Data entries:
<<<<

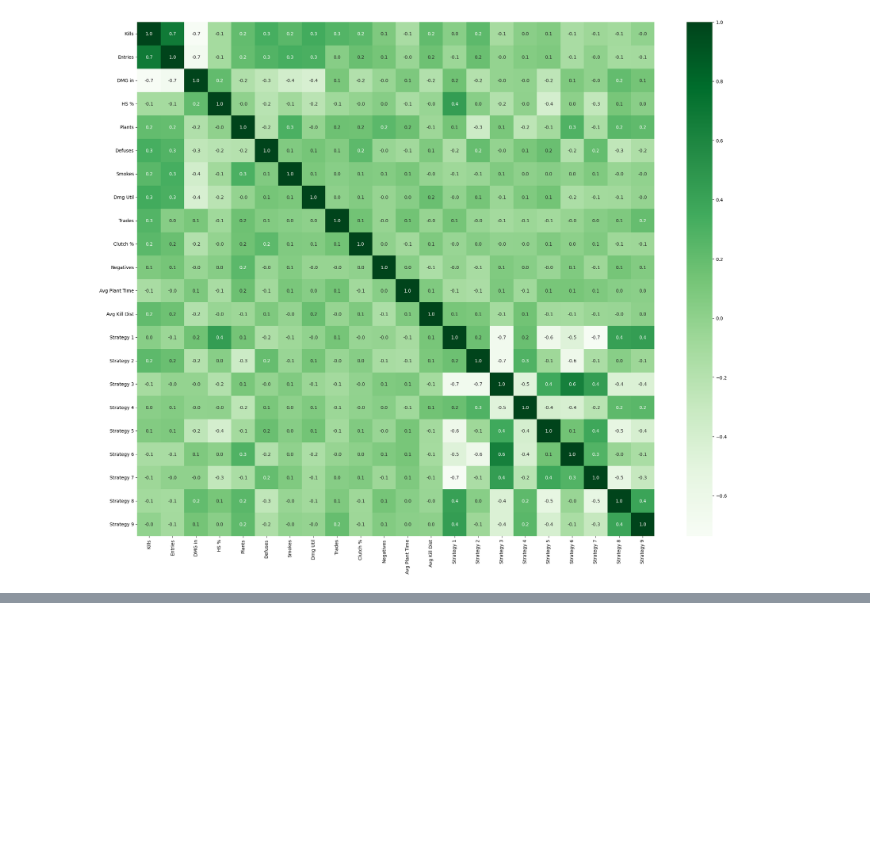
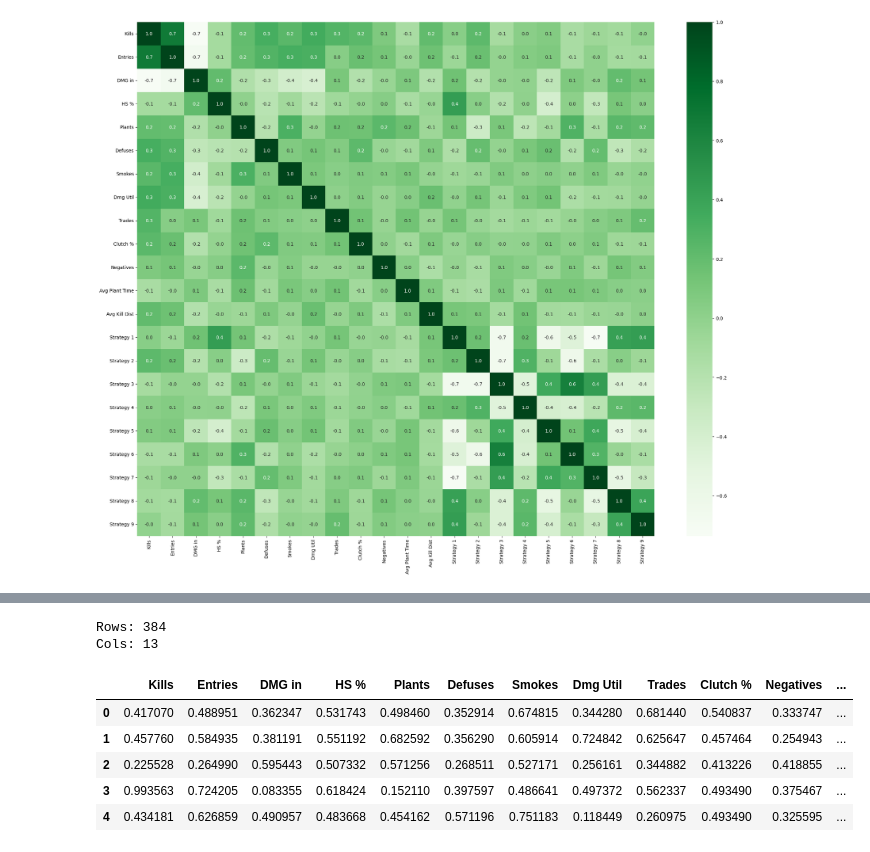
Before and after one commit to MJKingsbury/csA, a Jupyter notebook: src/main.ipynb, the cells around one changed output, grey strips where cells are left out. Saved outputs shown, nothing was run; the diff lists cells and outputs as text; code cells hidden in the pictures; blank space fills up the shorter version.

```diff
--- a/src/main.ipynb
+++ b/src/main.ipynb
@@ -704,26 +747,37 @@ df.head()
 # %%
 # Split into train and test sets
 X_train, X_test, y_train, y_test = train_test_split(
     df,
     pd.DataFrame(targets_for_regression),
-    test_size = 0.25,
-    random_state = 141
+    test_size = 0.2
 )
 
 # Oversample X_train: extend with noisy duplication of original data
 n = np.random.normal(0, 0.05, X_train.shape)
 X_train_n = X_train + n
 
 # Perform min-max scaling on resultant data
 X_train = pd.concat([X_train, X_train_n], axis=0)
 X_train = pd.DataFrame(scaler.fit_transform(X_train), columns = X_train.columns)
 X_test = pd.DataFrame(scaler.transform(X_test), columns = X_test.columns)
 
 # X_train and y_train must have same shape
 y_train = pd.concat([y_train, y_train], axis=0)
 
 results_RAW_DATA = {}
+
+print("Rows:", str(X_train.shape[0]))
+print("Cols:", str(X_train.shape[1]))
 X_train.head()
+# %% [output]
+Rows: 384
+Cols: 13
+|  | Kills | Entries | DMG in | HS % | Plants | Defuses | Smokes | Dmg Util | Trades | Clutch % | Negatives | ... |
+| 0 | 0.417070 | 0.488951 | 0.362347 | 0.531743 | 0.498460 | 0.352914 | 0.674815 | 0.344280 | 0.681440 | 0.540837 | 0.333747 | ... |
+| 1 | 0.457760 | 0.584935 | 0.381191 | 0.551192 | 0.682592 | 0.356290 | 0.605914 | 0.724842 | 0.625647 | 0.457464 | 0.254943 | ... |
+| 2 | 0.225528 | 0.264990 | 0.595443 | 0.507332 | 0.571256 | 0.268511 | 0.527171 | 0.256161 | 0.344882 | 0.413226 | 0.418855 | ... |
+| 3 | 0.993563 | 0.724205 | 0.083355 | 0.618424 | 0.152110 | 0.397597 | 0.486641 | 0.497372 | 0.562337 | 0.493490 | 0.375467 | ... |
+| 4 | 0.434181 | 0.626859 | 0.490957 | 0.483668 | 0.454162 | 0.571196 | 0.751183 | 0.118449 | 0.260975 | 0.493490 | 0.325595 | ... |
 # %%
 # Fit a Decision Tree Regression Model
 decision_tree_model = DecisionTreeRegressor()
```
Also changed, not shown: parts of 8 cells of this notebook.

>>>>

◆ **Task to carry out**
Reproduce each entry exactly as written, but leave out the images.

◆ **Response area**
Before and after one commit to MJKingsbury/csA, a Jupyter notebook: src/main.ipynb, the cells around one changed output, grey strips where cells are left out. Saved outputs shown, nothing was run; the diff lists cells and outputs as text; code cells hidden in the pictures; blank space fills up the shorter version.

```diff
--- a/src/main.ipynb
+++ b/src/main.ipynb
@@ -704,26 +747,37 @@ df.head()
 # %%
 # Split into train and test sets
 X_train, X_test, y_train, y_test = train_test_split(
     df,
     pd.DataFrame(targets_for_regression),
-    test_size = 0.25,
-    random_state = 141
+    test_size = 0.2
 )
 
 # Oversample X_train: extend with noisy duplication of original data
 n = np.random.normal(0, 0.05, X_train.shape)
 X_train_n = X_train + n
 
 # Perform min-max scaling on resultant data
 X_train = pd.concat([X_train, X_train_n], axis=0)
 X_train = pd.DataFrame(scaler.fit_transform(X_train), columns = X_train.columns)
 X_test = pd.DataFrame(scaler.transform(X_test), columns = X_test.columns)
 
 # X_train and y_train must have same shape
 y_train = pd.concat([y_train, y_train], axis=0)
 
 results_RAW_DATA = {}
+
+print("Rows:", str(X_train.shape[0]))
+print("Cols:", str(X_train.shape[1]))
 X_train.head()
+# %% [output]
+Rows: 384
+Cols: 13
+|  | Kills | Entries | DMG in | HS % | Plants | Defuses | Smokes | Dmg Util | Trades | Clutch % | Negatives | ... |
+| 0 | 0.417070 | 0.488951 | 0.362347 | 0.531743 | 0.498460 | 0.352914 | 0.674815 | 0.344280 | 0.681440 | 0.540837 | 0.333747 | ... |
+| 1 | 0.457760 | 0.584935 | 0.381191 | 0.551192 | 0.682592 | 0.356290 | 0.605914 | 0.724842 | 0.625647 | 0.457464 | 0.254943 | ... |
+| 2 | 0.225528 | 0.264990 | 0.595443 | 0.507332 | 0.571256 | 0.268511 | 0.527171 | 0.256161 | 0.344882 | 0.413226 | 0.418855 | ... |
+| 3 | 0.993563 | 0.724205 | 0.083355 | 0.618424 | 0.152110 | 0.397597 | 0.486641 | 0.497372 | 0.562337 | 0.493490 | 0.375467 | ... |
+| 4 | 0.434181 | 0.626859 | 0.490957 | 0.483668 | 0.454162 | 0.571196 | 0.751183 | 0.118449 | 0.260975 | 0.493490 | 0.325595 | ... |
 # %%
 # Fit a Decision Tree Regression Model
 decision_tree_model = DecisionTreeRegressor()
```
Also changed, not shown: parts of 8 cells of this notebook.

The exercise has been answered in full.